Monday, August 02, 2010
"Reincarnation is believed to occur when the soul or spirit, after the death of the body, comes back to Earth in a newborn body. This phenomenon is also known as transmigration of the soul." Special Agent Lucian Glass, a member of the FBI's Art Crime Team, is called in to investigate when a Matisse painting is shredded by a madman who holds hostage several other priceless pieces of art he threatens to destroy unless he is given a statue of the god Hypnos that is currently being restored at the New York Metropolitan Museum of Art. The Matisse painting has a special, if painful, significance for Agent Glass as he was almost killed when the painting was originally stolen 20 years ago. Malachai Samuels has made it his life's work to prove that reincarnation is an actual, provable phenomenon. As head of the Phoenix Foundation he uses hypnosis to guide patients into past-life regressions. But it isn't his work with his patients that drives him as much as his search for historical items known as Memory Tools that help people access past life memories.

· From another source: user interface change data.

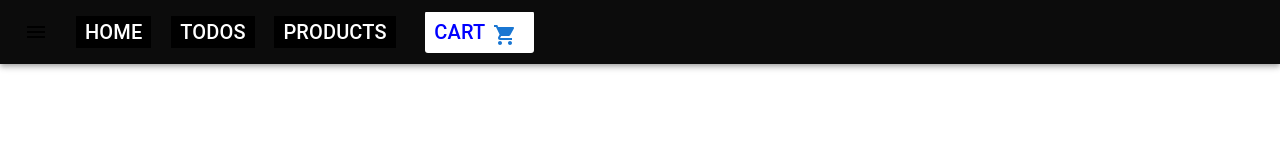
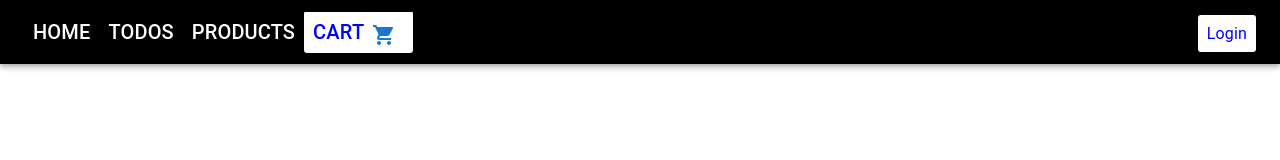
Before and after one commit to jawaharBala/E-Commerce-Project-React-MUI, a React (Create React App) app: page /cart in a window 1280 px wide. Shown: the top 160 px of the page. Built offline with nearby package versions, Linux system fonts and the light colour scheme; no server answers.

Commit message:
Api integration bug fixes

```diff
--- a/src/App.css
+++ b/src/App.css
@@ -1,7 +1,7 @@
-.App {
+/* .App {
   text-align: center;
   background-color: rgb(12, 12, 12);
   justify-content: center;
   display: flex;
 
-}
+} */
--- a/src/App.js
+++ b/src/App.js
@@ -25,20 +25,23 @@ function App() {
   }, []);
 
   useEffect(() => {
-    ProductUtils.cartCount(cart,setCount);
     postCart(cart);
+  }, [cart && count]);
+
+  useEffect(() => {
+    ProductUtils.cartCount(cart, setCount);
   }, [cart]);
 
   const getProducts = async () => {
     setLoading(true);
     try {
       const response = await axios.get("https://fakestoreapi.com/products");
-      setLoading(false);
       setProducts(
         response.data.map((elem) => {
           return { ...elem, cart: 1 };
         })
       );
+      setLoading(false);
     } catch (error) {
       console.log(error);
       setLoading(false);
@@ -53,18 +56,18 @@ function App() {
           "https://reacttodo-team-default-rtdb.firebaseio.com/cart.json",
           JSON.stringify(cart)
         )
-        .then((response) => console.log("put", response.data,'cart',cart));
+        .then((response) => {
+          console.log("put", response.data, "cart", cart);
+        });
     } catch (error) {
       console.log(error);
     }
   };
 
-  const getCart= async () => {
+  const getCart = async () => {
     try {
       await axios
-        .get(
-          "https://reacttodo-team-default-rtdb.firebaseio.com/cart.json"
-        )
+        .get("https://reacttodo-team-default-rtdb.firebaseio.com/cart.json")
         .then((response) => {
           console.log("getcart", response.data);
           setCart(response.data);
@@ -91,10 +94,10 @@ function App() {
                 products,
                 setProducts,
                 ProductUtils,
-                loading: loading,
+                loading,
                 error,
                 cart,
-                setCart
+                setCart,
               }}
             >
               <Products />
@@ -110,7 +113,7 @@ function App() {
                 setProducts,
                 cart,
                 setCart,
-                ProductUtils
+                ProductUtils,
               }}
             >
               <ViewProduct />
--- a/src/components/cards/CardPrimary.jsx
+++ b/src/components/cards/CardPrimary.jsx
@@ -16,7 +16,8 @@ function CardPrimary() {
     let filteredArray = todosContext.todos.filter((elem, index) => {
       return index !== id;
     });
-    todosContext.setTodos([...filteredArray]);
+    // todosContext.setTodos([...filteredArray]);
+    todosContext.postTodos(filteredArray,todosContext.setTodos);
   };
 
   const handleEdit = (elem, index) => {
@@ -35,14 +36,16 @@ function CardPrimary() {
     } else {
       let editedArray = todosContext.todos;
       editedArray[index] = { todo: editedTodo, done: elem.done };
-      todosContext.setTodos([...editedArray]);
+      // todosContext.setTodos([...editedArray]);
+      todosContext.postTodos(editedArray,todosContext.setTodos);
       setEditMode(false);
     }
   };
   const markDone = (elem, index) => {
     let changedArray = todosContext.todos;
     changedArray[index].done = !changedArray[index].done;
-    todosContext.setTodos([...changedArray]);
+    // todosContext.setTodos([...changedArray]);
+    todosContext.postTodos(changedArray,todosContext.setTodos);
 
   };
 
--- a/src/components/header/Header.jsx
+++ b/src/components/header/Header.jsx
@@ -6,7 +6,7 @@ import Toolbar from "@mui/material/Toolbar";
 import IconButton from "@mui/material/IconButton";
 import Typography from "@mui/material/Typography";
 import MenuIcon from "@mui/icons-material/Menu";
-import { FormControlLabel, Link as LinkMUI, Switch } from "@mui/material";
+import { Button } from "@mui/material";
 import { Link, NavLink } from "react-router-dom";
 import Badge from "@mui/material/Badge";
 import ShoppingCartIcon from "@mui/icons-material/ShoppingCart";
@@ -21,26 +21,25 @@ const StyledBadge = styled(Badge)(({ theme }) => ({
   },
 }));
 let activeStyle = {
-  textDecoration:'none',
-  backgroundColor:'white',
-  color:'blue',
-  padding:'9px',
-  borderRadius:'3px'
-
-}
+  textDecoration: "none",
+  backgroundColor: "white",
+  color: "blue",
+  padding: "9px",
+  borderRadius: "3px",
+};
 let inactiveStyle = {
-  textDecoration:'none',
-  backgroundColor:'black',
-  color:'white',
-  padding:'9px',
-  borderRadius:'3px'
-}
- function SearchAppBar({count}) {
+  textDecoration: "none",
+  backgroundColor: "black",
+  color: "white",
+  padding: "9px",
+  borderRadius: "3px",
+};
+function SearchAppBar({ count }) {
   return (
-    <Box sx={{ flexGrow: 1 }}>
-      <AppBar color="transparent" position="static">
+    <Box sx={{flexGrow:1, backgroundColor: "black" }}>
+      <AppBar color="transparent" position="static" >
         <Toolbar>
-          <IconButton
+          {/* <IconButton
             size="large"
             edge="start"
             color="inherit"
@@ -48,19 +47,16 @@ let inactiveStyle = {
             sx={{ mr: 2 }}
           >
             <MenuIcon />
-          </IconButton>
+          </IconButton> */}
           <Typography
             variant="h6"
-            noWrap
             component="div"
             sx={{ flexGrow: 0, display: { xs: "none", sm: "block" } }}
           >
             <NavLink
-            className='nav-link'
+              className="nav-link"
               to="/home"
-             style={({ isActive }) =>
-             isActive ? activeStyle : inactiveStyle
-           }
+              style={({ isActive }) => (isActive ? activeStyle : inactiveStyle)}
             >
               HOME
             </NavLink>
@@ -69,14 +65,12 @@ let inactiveStyle = {
             variant="h6"
             noWrap
             component="div"
-            sx={{ flexGrow: 0.05, display: { xs: "none", sm: "block" } }}
+            sx={{ flexGrow: 0, display: { xs: "none", sm: "block" } }}
           >
             <NavLink
-            className='nav-link'
+              className="nav-link"
               to="/todos"
-             style={({ isActive }) =>
-             isActive ? activeStyle : inactiveStyle
-           }
+              style={({ isActive }) => (isActive ? activeStyle : inactiveStyle)}
             >
               TODOS
             </NavLink>
@@ -89,11 +83,9 @@ let inactiveStyle = {
             sx={{ flexGrow: 0, display: { xs: "none", sm: "block" } }}
           >
             <NavLink
-            className='nav-link'
+              className="nav-link"
               to="/products"
-             style={({ isActive }) =>
-             isActive ? activeStyle : inactiveStyle
-           }
+              style={({ isActive }) => (isActive ? activeStyle : inactiveStyle)}
             >
               PRODUCTS
             </NavLink>
@@ -102,17 +94,19 @@ let inactiveStyle = {
             variant="h6"
             noWrap
             component="div"
-            sx={{ flexGrow: 0.075, display: { xs: "none", sm: "block" }, marginTop:'3px' }}
+            sx={{
+              flexGrow: 0,
+              display: { xs: "none", sm: "block" },
+              marginTop: "3px",
+            }}
           >
             <NavLink
-            className='nav-link'
+              className="nav-link"
               to="/cart"
-             style={({ isActive }) =>
-             isActive ? activeStyle : inactiveStyle
-           }
+              style={({ isActive }) => (isActive ? activeStyle : inactiveStyle)}
             >
               CART
-              <IconButton aria-label="cart" sx={{marginTop:'3px'}}>
+              <IconButton aria-label="cart" sx={{ marginTop: "3px" }}>
                 <Badge badgeContent={count} color="primary">
                   <ShoppingCartIcon color="primary" />
                 </Badge>
@@ -125,9 +119,28 @@ let inactiveStyle = {
           >
             <FormControlLabel control={<Switch />} label="Dark Mode" />
           </Typography> */}
+
+            <Typography
+              sx={{
+               marginLeft:'auto',
+                display: { xs: "none", sm: "block" },
+                marginTop: "3px",
+              }}
+            >
+              <NavLink
+                className="nav-link"
+                to="/cart"
+                style={({ isActive }) =>
+                  isActive ? activeStyle : inactiveStyle
+                }
+              >
+                Login
+              </NavLink>
+            </Typography>
+
         </Toolbar>
       </AppBar>
     </Box>
   );
-};
+}
 export default memo(SearchAppBar);
--- a/src/components/inputField/InputField.jsx
+++ b/src/components/inputField/InputField.jsx
@@ -16,19 +16,25 @@ const InputField = () => {
     getTodos();
   }, []);
 
+  // useEffect(() => {
+  //   postTodos(todos);
+  // }, [todos && todosPresent]);
+
   useEffect(() => {
     setInputString("");
-     postTodos(todos);
   }, [todos]);
 
-  const postTodos = async (todo) => {
+  const postTodos = async (todo, setTodos) => {
     try {
       await axios
         .put(
           "https://reacttodo-team-default-rtdb.firebaseio.com/todo.json",
           JSON.stringify(todo)
         )
-        .then((response) => console.log("put", response.data,'todos',todo));
+        .then((response) => {
+          setTodos([...todo])
+          console.log("put", response.data, "todos", todo);
+        });
     } catch (error) {
       console.log(error);
     }
@@ -37,9 +43,7 @@ const InputField = () => {
   const getTodos = async () => {
     try {
       await axios
-        .get(
-          "https://reacttodo-team-default-rtdb.firebaseio.com/todo.json"
-        )
+        .get("https://reacttodo-team-default-rtdb.firebaseio.com/todo.json")
         .then((response) => {
           console.log("get", response.data);
           setTodos(response.data);
@@ -61,19 +65,18 @@ const InputField = () => {
   const handleClick = () => {
     setTodosPresent(true);
     if (todos?.length > 0) {
-      let newTodos = [...todos, { todo: inputString, done: false }]
+      let newTodos = [...todos, { todo: inputString, done: false }];
       setTodos(newTodos);
       postTodos(newTodos);
     } else {
       setTodos([{ todo: inputString, done: false }]);
       postTodos([{ todo: inputString, done: false }]);
     }
-
-
   };
 
   const clearTodos = () => {
-    setTodos([]);
+    // setTodos([]);
+    postTodos([],setTodos);
   };
 
   useEffect(() => {
@@ -87,7 +90,9 @@ const InputField = () => {
 
   return (
     <>
-      <TodoStore.Provider value={{ todos: todos, setTodos: setTodos }}>
+      <TodoStore.Provider
+        value={{ todos: todos, setTodos: setTodos, postTodos }}
+      >
         <div className="input-container">
           <TextField
             placeholder=""
@@ -96,7 +101,6 @@ const InputField = () => {
             onChange={handleChange}
             type="text"
             value={inputString}
-
             className="input"
           />
           <br></br>
--- a/src/components/products/ProductCard.jsx
+++ b/src/components/products/ProductCard.jsx
@@ -27,8 +27,7 @@ const ProductCard = ({
     <>
       <Card
         sx={{
-          maxWidth: 650,
-          paddingTop: "2vh",
+          maxWidth: 560,
           borderWidth: "2px",
           borderStyle: "solid",
           margin: "1vh",
@@ -42,14 +41,14 @@ const ProductCard = ({
         ></CardHeader>
         <div style={{ display: "flex", flexwrap: "wrap" }}>
           <CardMedia
-            sx={{ width: 280 }}
+            sx={{ width: 220 }}
             component="img"
-            alt="Picture"
+            alt={`${prod.title}`}
             height="auto"
             image={prod.image}
           />
           <CardContent>
-            <Typography width="300px" variant="body1" color="text.secondary">
+            <Typography width="290px" variant="body1" color="text.secondary">
               {prod.description}
             </Typography>
             <CardActions>
@@ -65,7 +64,7 @@ const ProductCard = ({
             </CardActions>
           </CardContent>
         </div>
-        <CardContent>
+        <CardActions disableSpacing>
           <Button
             onClick={() => {
               updateCount("minus", prod, products, setProducts);
@@ -104,7 +103,7 @@ const ProductCard = ({
           >
             Remove from  cart
           </Button>) :(null)}
-        </CardContent>
+        </CardActions>
       </Card>
     </>
   );
--- a/src/components/products/ViewProduct.jsx
+++ b/src/components/products/ViewProduct.jsx
@@ -102,6 +102,7 @@ const ViewProduct = () => {
             </div>
           ) : (
             <>
+              <div style={{display:'flex', flexwrap:'wrap'}}>
                 <Card
                   style={{
                     maxWidth: 800,
@@ -117,10 +118,13 @@ const ViewProduct = () => {
                   <div style={{ display: "flex", flexwrap: "wrap" }}>
                     <CardMedia
                       component="img"
-                    sx={{ width: "250px" }}
+                      sx={{ width: "600" }}
                       height="auto"
                       image={product.image}
                     />
+                  </div>
+                </Card>
+                <div style={{ display: "flex", flexDirection: "column" }}>
                   <CardContent>
                     <Typography
                       width="350px"
@@ -130,7 +134,7 @@ const ViewProduct = () => {
                       {product.description}
                     </Typography>
                   </CardContent>
-                </div>
+                  <div style={{ textAlign:'center'}}>
                     <CardContent>
                       <Button
                         onClick={() => {
@@ -161,25 +165,38 @@ const ViewProduct = () => {
                         sx={{ margin: "4px" }}
                         aria-label="add to cart"
                         onClick={() => {
-                      context.ProductUtils.updateCart("change", product, context.cart,context.setCart);
+                          context.ProductUtils.updateCart(
+                            "change",
+                            product,
+                            context.cart,
+                            context.setCart
+                          );
                         }}
                         variant="contained"
                         startIcon={<AddShoppingCartIcon />}
                       >
                         Add to cart
                       </Button>
-                 {context.ProductUtils.productInCart(product,context.cart).length> 0 ? (<Button
+                      <br />
+                      {context.ProductUtils.productInCart(product, context.cart)?.length > 0 ? (
+                        <Button
+                          sx={{ margin: "2px" }}
                           color="error"
                           aria-label="Remove from cart"
                           onClick={() => {
-              context.ProductUtils.updateCart("remove", product, context.cart,context.setCart);
+                            context.ProductUtils.updateCart(
+                              "remove",
+                              product,
+                              context.cart,
+                              context.setCart
+                            );
                           }}
                           variant="outlined"
-
                           startIcon={<RemoveShoppingCartIcon color="error" />}
                         >
-            Remove from  cart
-          </Button>) :(null)}
+                          Remove from cart
+                        </Button>
+                      ) : null}
                       <IconButton aria-label="share">
                         <Snackbar
                           open={open}
@@ -188,10 +205,11 @@ const ViewProduct = () => {
                           message="Product added to cart!"
                           action={action}
                         />
-                    <ShareIcon />
                       </IconButton>
                     </CardContent>
-              </Card>
+                  </div>
+                </div>
+              </div>
             </>
           )}
         </>
--- a/src/components/products/productUtils.jsx
+++ b/src/components/products/productUtils.jsx
@@ -1,10 +1,29 @@
-const productInCart =(product,cart)=> cart?.filter((prod) => {
+import axios  from 'axios';
+
+
+
+const productInCart = (product, cart) =>
+  cart?.filter((prod) => {
     return prod.id === product.id;
   });
 
-  const updateCart = (action, product,cart,setCart) => {
+  const postCart = async (cart) => {
+    try {
+      await axios
+        .put(
+          "https://reacttodo-team-default-rtdb.firebaseio.com/cart.json",
+          JSON.stringify(cart)
+        )
+        .then((response) => {
+          console.log("put", response.data, "cart", cart);
+        });
+    } catch (error) {
+      console.log(error);
+    }
+  };
 
-    if (productInCart(product,cart)?.length > 0) {
+const updateCart = (action, product, cart, setCart) => {
+  if (productInCart(product, cart)?.length > 0) {
     if (action === "change") {
       let newCart = cart.map((prod) => {
         if (prod.id === product.id) {
@@ -18,14 +37,17 @@ const productInCart =(product,cart)=> cart?.filter((prod) => {
       });
       setCart([...newCart]);
     }
-    } else if (cart?.length>0 && action === 'change') {
+  } else if (cart?.length > 0 && action === "change") {
     setCart([...cart, product]);
-    } else if(action ==='change'){
-        setCart([product])
+  } else if (action === "change") {
+    setCart([product]);
   }
+
+  // postCart(cart);
+  // console.log('postCart', cart)
 };
 
-  const cartCount = (cart,setCount) => {
+const cartCount = (cart, setCount) => {
   let cartCounter = [];
   if (cart && cart?.length > 0) {
     cartCounter = cart
@@ -60,11 +82,10 @@ const productInCart =(product,cart)=> cart?.filter((prod) => {
     settermethod([...newProdArray]);
   }
 };
- const ProductUtils =  {
+const ProductUtils = {
   productInCart,
   updateCart,
   updateCount,
-    cartCount
-
+  cartCount,
 };
 export default ProductUtils;
```
Lines whose indentation alone changed are shown as unchanged.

So driven is Samuels that theft and murder are no boundaries to gaining access to the Memory Tools and his quest for them has put him in the path of Agent Glass several times in the past and current events at the Metropolitan Museum somehow have a strange importance for both men. "The Hypnotist," the third book in M. J. Rose's Reincarnationist series, is a complex, sometimes convoluted, book that can be read as a stand-alone novel. The characters of Glass and Samuels have a history and the storylines of the characters only tangentially intersect here as Glass continues an investigation into Samuels criminal activities that had been started earlier in the series. The real focus of this particular book is the history of the statue of Hypnos and how it figures into the past lives of several main characters and its connection to the Memory Tools that Samuels seeks. "The Hypnotist" is a hard book to summarize because it has several threads that overlap but don't fully come to fruition but rather act as a set-up for the next book in the series. In fact Glass and Samuels don't share much common ground even though they are meant to be antagonists throughout the story. The book shifts from past life regressions related to the statue of Hypnos to the intrigues of various governments all claiming ownership of the statue. Sometimes it's hard to know what "The Hypnotist" is trying to be. Is the book trying to be a Dan Brown-style thriller? A romantic fantasy? Or an exploration of reincarnation? Rose incorporates all of those elements into "The Hypnotist" with varying degrees of success. The segments involving reincarnation are the most interesting and well developed aspect of the book, but the suspense never feels as if it's fully realized as the resolutions to most situations come too easily and conveniently. I haven't read the first two books of the series ("The Reincarnationist" and "The Memorist") so it may be unfair of me to criticize the overall development of the book and the characters are interesting and well developed. Despite a couple of small critiques I'd still recommend "The Hypnotist" because it's an entertaining book that explores a subject that is surprisingly unexplored in popular fiction. It doesn't make any particular judgments about reincarnation, but rather deals with it as if is real and important to the story as it impacts all the characters in one way or another. And yet the device never feels heavy-handed. It's a fast-moving, enjoyable read that would travel well on vacation-- though it accompanied me to the gym-- and a nice break from the werewolf/vampire fiction that is so prevalent these days. Courtesy of M. J. Rose I am able to offer a copy of "The Hypnotist" for giveaway (U.S./Canada entries only). Just add your information to the form below to enter (all information is guaranteed confidential and will be discarded once contest ends) and I will randomly pick a winner by Tuesday August 24th. No multiple entries please-- all multiple entries will be discarded. Open everywhere. Good luck!